+++ Material for this exercise

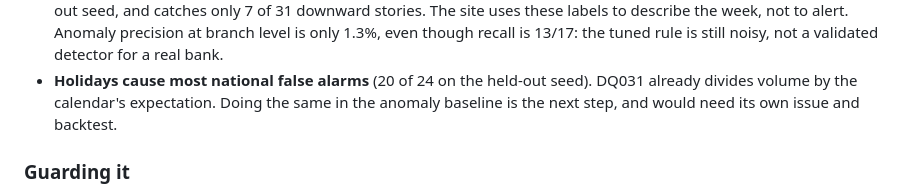
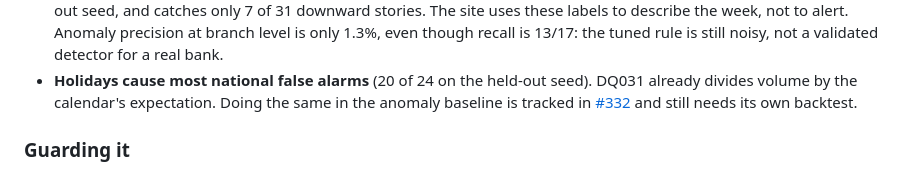
Before and after one commit to welkincz/advisor-pulse, a Markdown page: docs/adr/0006-flag-backtest.md, the part around the change. Drawn GitHub-style.

Commit message:
docs(quality): track calendar baseline follow-up (#300)

```diff
--- a/docs/adr/0006-flag-backtest.md
+++ b/docs/adr/0006-flag-backtest.md
@@ -134,7 +134,8 @@ What the held-out seed says:
   noisy, not a validated detector for a real bank.
 - **Holidays cause most national false alarms** (20 of 24 on the held-out seed). DQ031
   already divides volume by the calendar's expectation. Doing the same in the anomaly
-  baseline is the next step, and would need its own issue and backtest.
+  baseline is tracked in [#332](https://github.com/welkincz/advisor-pulse/issues/332)
+  and still needs its own backtest.
 
 ### Guarding it
 
```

++++++

_Task to complete_
Note how many lines of the entries contain the string "flag", then give that number by itself.

_Written response_
3